__Raw data__:

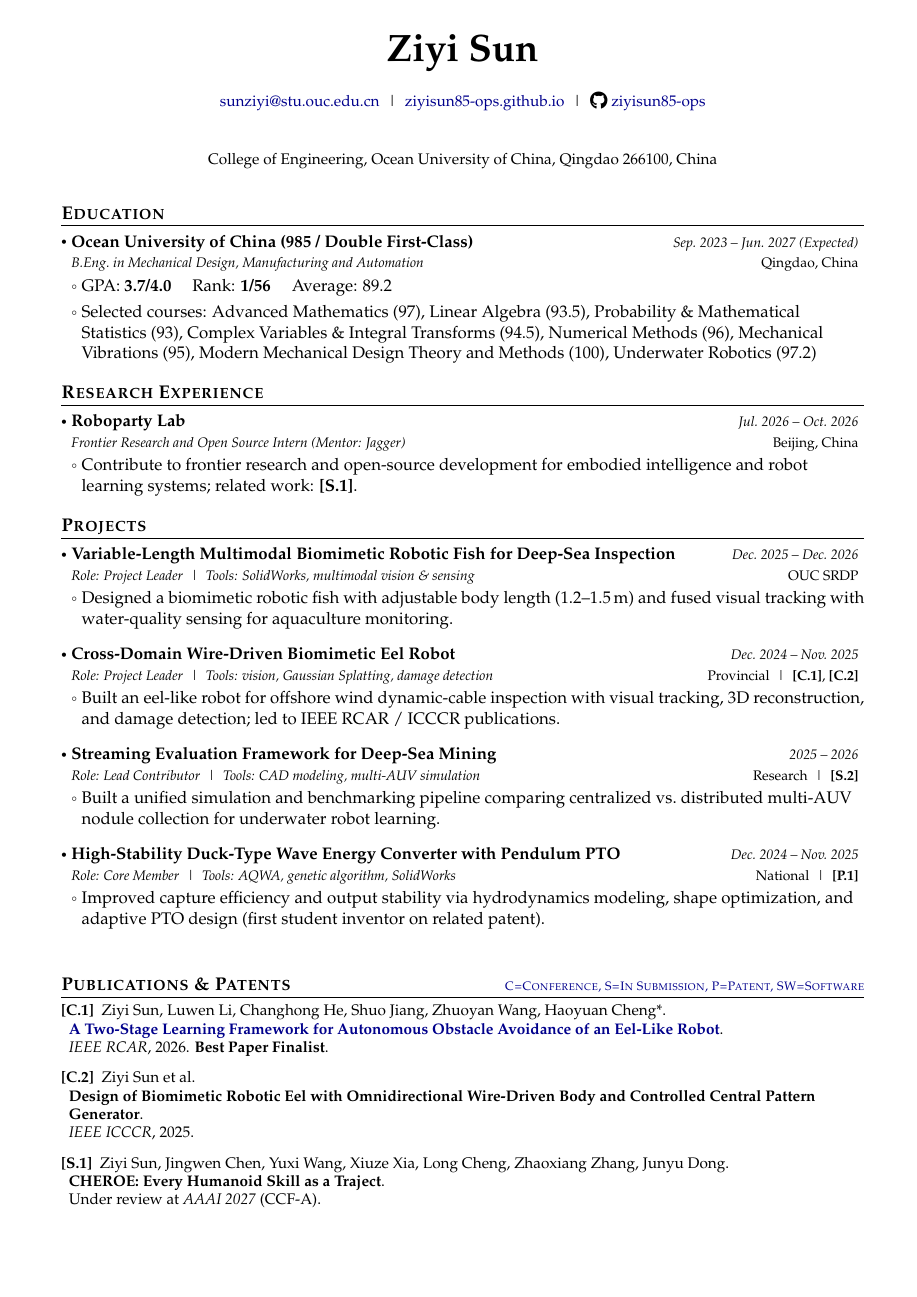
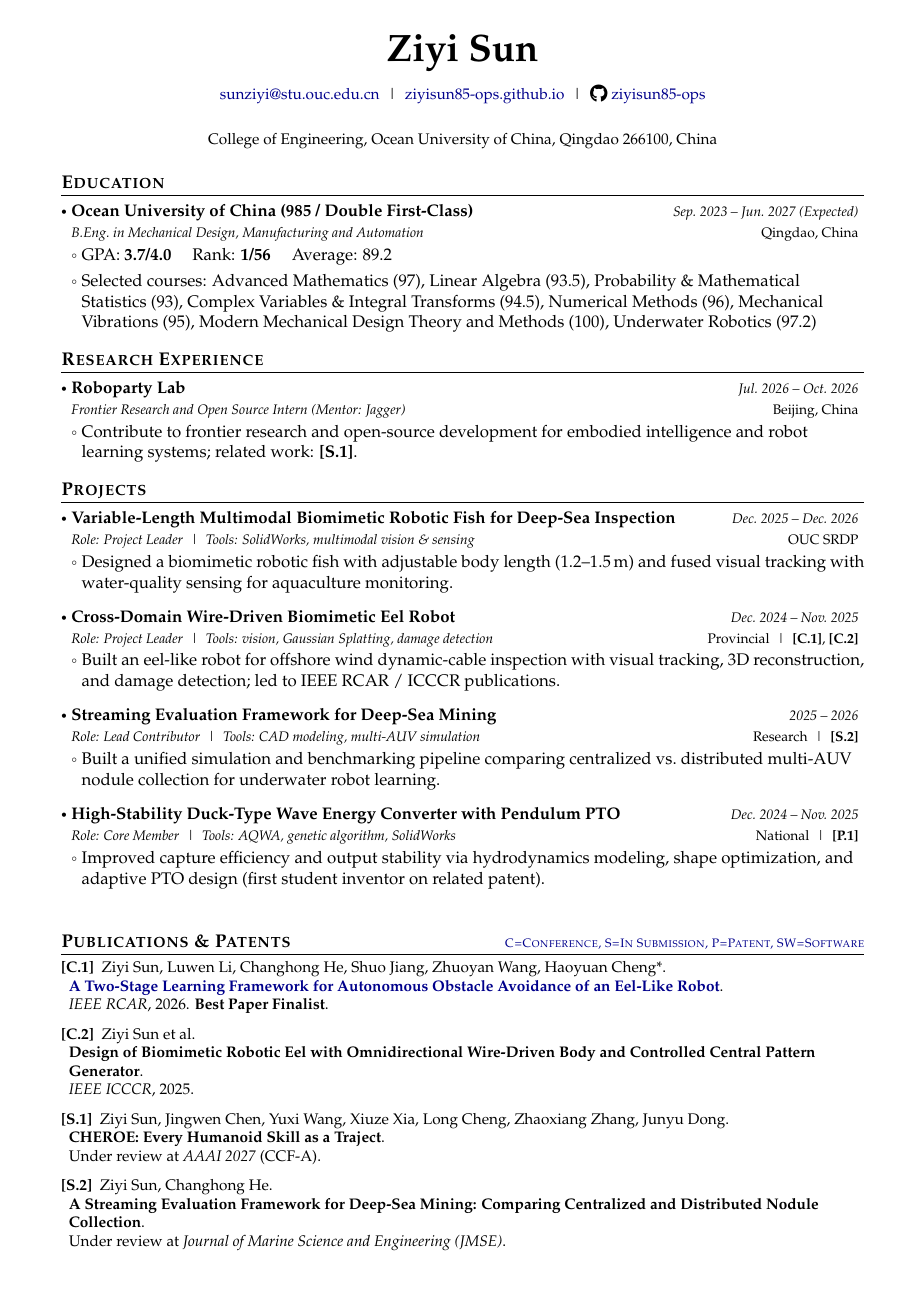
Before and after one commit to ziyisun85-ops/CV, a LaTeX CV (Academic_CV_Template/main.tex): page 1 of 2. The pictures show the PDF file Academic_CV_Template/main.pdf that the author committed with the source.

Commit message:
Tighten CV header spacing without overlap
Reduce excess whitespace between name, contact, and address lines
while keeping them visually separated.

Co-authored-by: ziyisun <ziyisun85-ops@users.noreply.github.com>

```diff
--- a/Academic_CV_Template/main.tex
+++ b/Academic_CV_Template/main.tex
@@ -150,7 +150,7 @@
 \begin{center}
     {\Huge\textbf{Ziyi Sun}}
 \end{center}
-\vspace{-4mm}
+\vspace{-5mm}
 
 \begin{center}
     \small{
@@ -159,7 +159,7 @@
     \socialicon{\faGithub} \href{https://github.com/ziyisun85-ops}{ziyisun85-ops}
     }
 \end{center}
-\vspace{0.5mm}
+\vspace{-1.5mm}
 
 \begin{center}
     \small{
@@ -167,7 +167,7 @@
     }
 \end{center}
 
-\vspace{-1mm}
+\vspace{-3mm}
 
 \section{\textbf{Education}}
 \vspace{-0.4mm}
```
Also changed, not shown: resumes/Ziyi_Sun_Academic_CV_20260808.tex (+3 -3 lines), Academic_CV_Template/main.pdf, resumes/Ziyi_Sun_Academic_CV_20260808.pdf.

__Problem requirements__: Pictures stay out; repeat all the rest of the records exactly.

__Answer to this task__:
Before and after one commit to ziyisun85-ops/CV, a LaTeX CV (Academic_CV_Template/main.tex): page 1 of 2. The pictures show the PDF file Academic_CV_Template/main.pdf that the author committed with the source.

Commit message:
Tighten CV header spacing without overlap
Reduce excess whitespace between name, contact, and address lines
while keeping them visually separated.

Co-authored-by: ziyisun <ziyisun85-ops@users.noreply.github.com>

```diff
--- a/Academic_CV_Template/main.tex
+++ b/Academic_CV_Template/main.tex
@@ -150,7 +150,7 @@
 \begin{center}
     {\Huge\textbf{Ziyi Sun}}
 \end{center}
-\vspace{-4mm}
+\vspace{-5mm}
 
 \begin{center}
     \small{
@@ -159,7 +159,7 @@
     \socialicon{\faGithub} \href{https://github.com/ziyisun85-ops}{ziyisun85-ops}
     }
 \end{center}
-\vspace{0.5mm}
+\vspace{-1.5mm}
 
 \begin{center}
     \small{
@@ -167,7 +167,7 @@
     }
 \end{center}
 
-\vspace{-1mm}
+\vspace{-3mm}
 
 \section{\textbf{Education}}
 \vspace{-0.4mm}
```
Also changed, not shown: resumes/Ziyi_Sun_Academic_CV_20260808.tex (+3 -3 lines), Academic_CV_Template/main.pdf, resumes/Ziyi_Sun_Academic_CV_20260808.pdf.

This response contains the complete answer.